■ EXERCISE
Which lines of the data contain the string "const"? Show each of them.

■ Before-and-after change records
++++++++++++++++++++

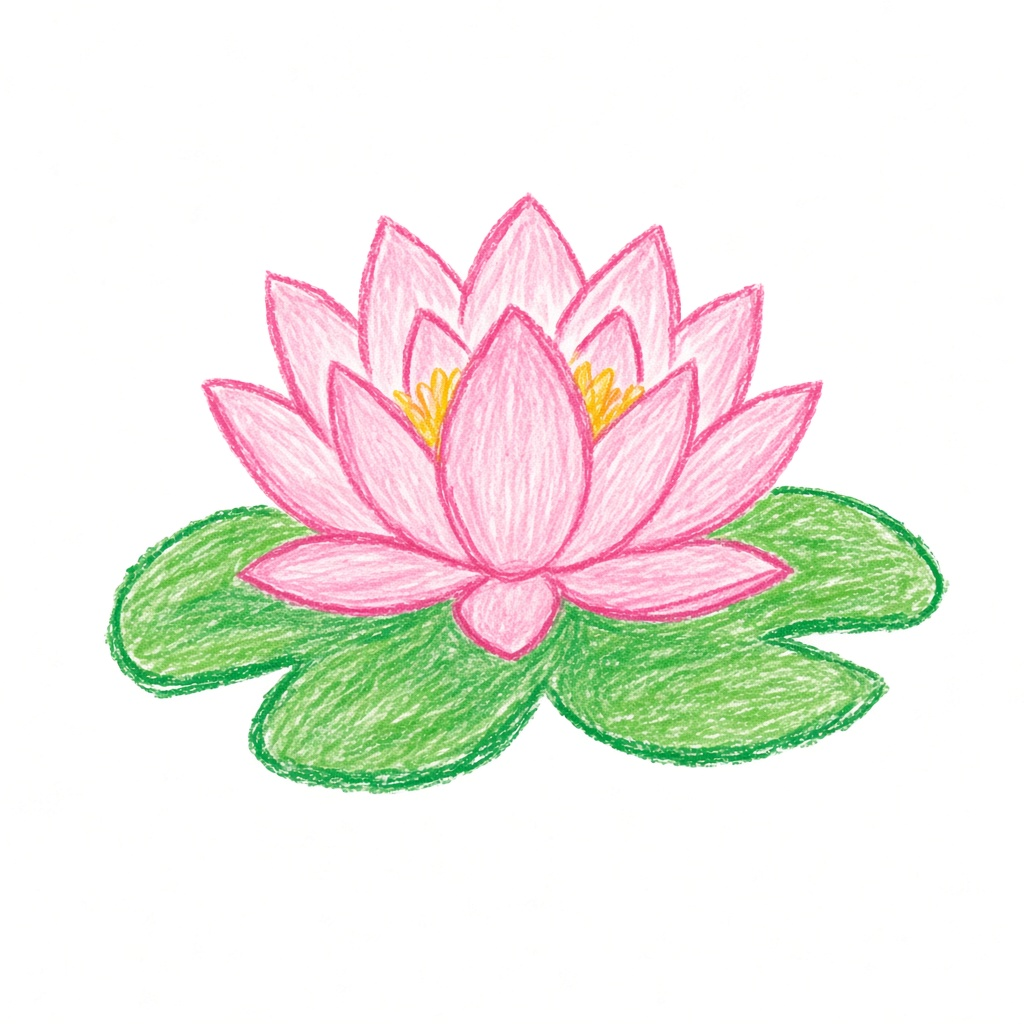
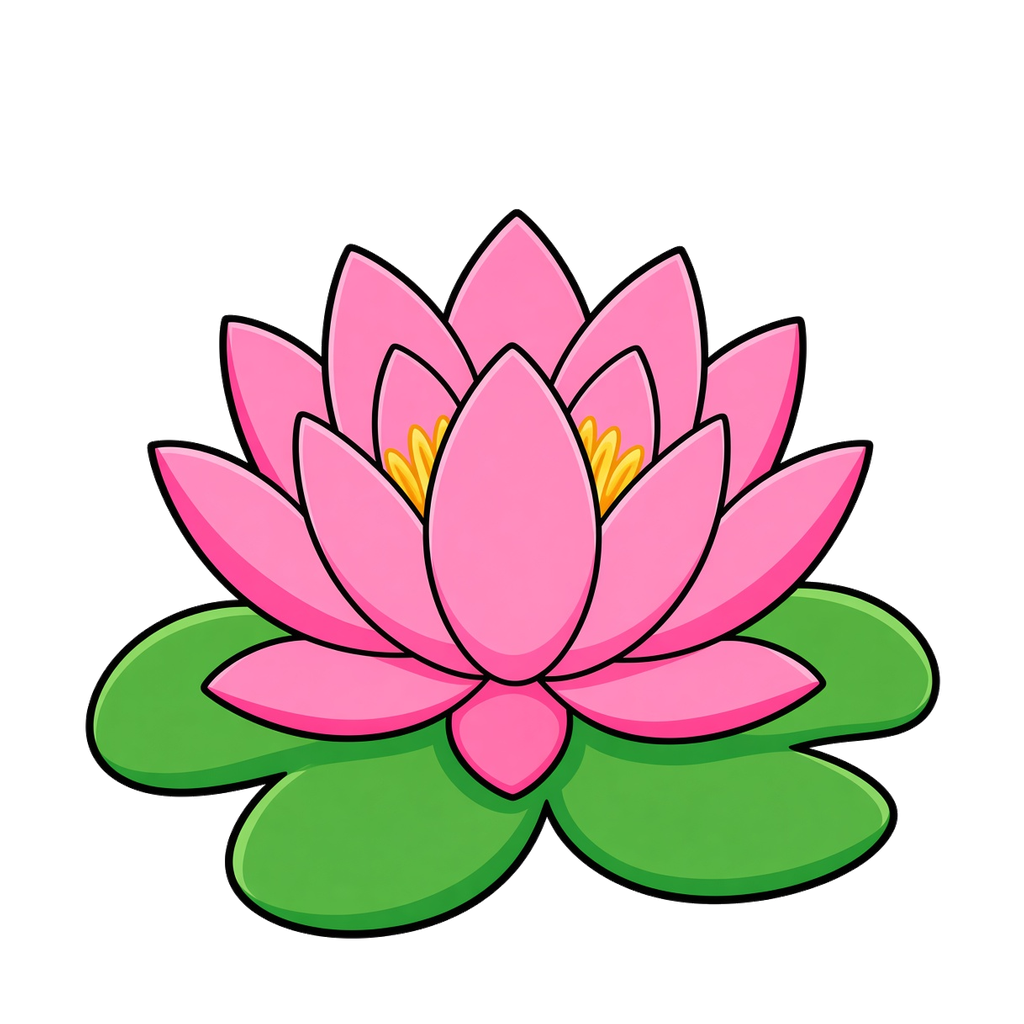
Queen Team-Up: softpass full art rework (tip 2026-11-15)
Replace shelf cover, pond background, character sheets, lily pad, and lotus
from approved softpass pack. Bump hub and play cache pins; add ASSET_V on
swapped PNG paths in game.js. Stage, bubble-bath, and star-director-lineup
unchanged.

diff --git a/play/queen-team-up/js/game.js b/play/queen-team-up/js/game.js
@@ -27,13 +27,15 @@ const PADS = [
   { x: 1970, y: 310, w: 270, h: 26, gugu: true },
 ];
 
+const ASSET_V = "?v=10";
+
 const ROSTER = [
-  { id: "mermaid", name: "Mermaid", element: "water", src: "assets/characters/mermaid.png", cols: 4, rows: 1, col: 1, row: 0, label: true },
-  { id: "sea-queen", name: "Sea queen", element: "water", src: "assets/characters/sea-queen.png", cols: 2, rows: 2, col: 0, row: 0 },
-  { id: "sky-queen", name: "Sky queen", element: "air", src: "assets/characters/sky-queen.png", cols: 2, rows: 2, col: 0, row: 0 },
-  { id: "plant-queen", name: "Plant queen", element: "plant", src: "assets/characters/plant-queen.png", cols: 4, rows: 1, col: 0, row: 0, label: true },
-  { id: "dancing-queen", name: "Dancing queen", element: "air", src: "assets/characters/dancing-queen.png", cols: 3, rows: 2, col: 2, row: 0, label: true },
-  { id: "teddy", name: "Yellow bear", element: "plant", src: "assets/characters/teddy.png", cols: 4, rows: 2, col: 0, row: 0, label: true },
+  { id: "mermaid", name: "Mermaid", element: "water", src: `assets/characters/mermaid.png${ASSET_V}`, cols: 4, rows: 1, col: 1, row: 0, label: true },
+  { id: "sea-queen", name: "Sea queen", element: "water", src: `assets/characters/sea-queen.png${ASSET_V}`, cols: 2, rows: 2, col: 0, row: 0 },
+  { id: "sky-queen", name: "Sky queen", element: "air", src: `assets/characters/sky-queen.png${ASSET_V}`, cols: 2, rows: 2, col: 0, row: 0 },
+  { id: "plant-queen", name: "Plant queen", element: "plant", src: `assets/characters/plant-queen.png${ASSET_V}`, cols: 4, rows: 1, col: 0, row: 0, label: true },
+  { id: "dancing-queen", name: "Dancing queen", element: "air", src: `assets/characters/dancing-queen.png${ASSET_V}`, cols: 3, rows: 2, col: 2, row: 0, label: true },
+  { id: "teddy", name: "Yellow bear", element: "plant", src: `assets/characters/teddy.png${ASSET_V}`, cols: 4, rows: 2, col: 0, row: 0, label: true },
 ];
 
 const stage = document.getElementById("stage");
@@ -749,13 +751,13 @@ async function boot() {
   useCoarsePointer();
 
   const jobs = [
-    loadImage("assets/backgrounds/full-pond.png").then((img) => (images.pond = img)),
+    loadImage(`assets/backgrounds/full-pond.png${ASSET_V}`).then((img) => (images.pond = img)),
     loadImage("assets/backgrounds/bubble-bath.png").then((img) => (images.bath = img)),
     loadImage("assets/backgrounds/stage.png").then((img) => (images.stage = img)),
-    loadImage("assets/elements/lily-pad.png").then((img) => (images.lily = img)),
-    loadImage("assets/elements/lotus.png").then((img) => (images.lotus = img)),
-    loadImage("assets/characters/gugu.png").then((img) => (images.gugu = img)),
-    loadImage("assets/characters/star-director.png").then((img) => (images.director = img)),
+    loadImage(`assets/elements/lily-pad.png${ASSET_V}`).then((img) => (images.lily = img)),
+    loadImage(`assets/elements/lotus.png${ASSET_V}`).then((img) => (images.lotus = img)),
+    loadImage(`assets/characters/gugu.png${ASSET_V}`).then((img) => (images.gugu = img)),
+    loadImage(`assets/characters/star-director.png${ASSET_V}`).then((img) => (images.director = img)),
   ];
   for (const r of ROSTER) {
     jobs.push(loadImage(r.src).then((img) => (images[r.id] = img)));

diff --git a/app.js b/app.js
@@ -237,8 +237,8 @@ const DEMOS = [
     parent: "Pick three friends · jump the lily pads · join the mermaid",
     blurb: "",
     kind: "play",
-    playPath: "play/queen-team-up/?v=9",
-    shelfCover: "10_game_assets/demo/queen-team-up.png?v=27",
+    playPath: "play/queen-team-up/?v=10",
+    shelfCover: "10_game_assets/demo/queen-team-up.png?v=28",
     iframeTitle: "Queen Team-Up",
   },
   {

diff --git a/play/queen-team-up/index.html b/play/queen-team-up/index.html
@@ -50,6 +50,6 @@
       <button type="button" id="t-jump" aria-label="Jump">Jump</button>
     </div>
   </div>
-  <script type="module" src="js/game.js?v=9"></script>
+  <script type="module" src="js/game.js?v=10"></script>
 </body>
 </html>

diff --git a/index.html b/index.html
@@ -117,7 +117,7 @@
     </div>
   </main>
 
-  <script src="app.js?v=107"></script>
+  <script src="app.js?v=108"></script>
   <script>
     (function () {
       var list = document.getElementById("list");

++++++++++++++++++++

■ WRITTEN ANSWER
@@ -27,13 +27,15 @@ const PADS = [
+const ASSET_V = "?v=10";
 const ROSTER = [
 const stage = document.getElementById("stage");
   const jobs = [
   for (const r of ROSTER) {
@@ -237,8 +237,8 @@ const DEMOS = [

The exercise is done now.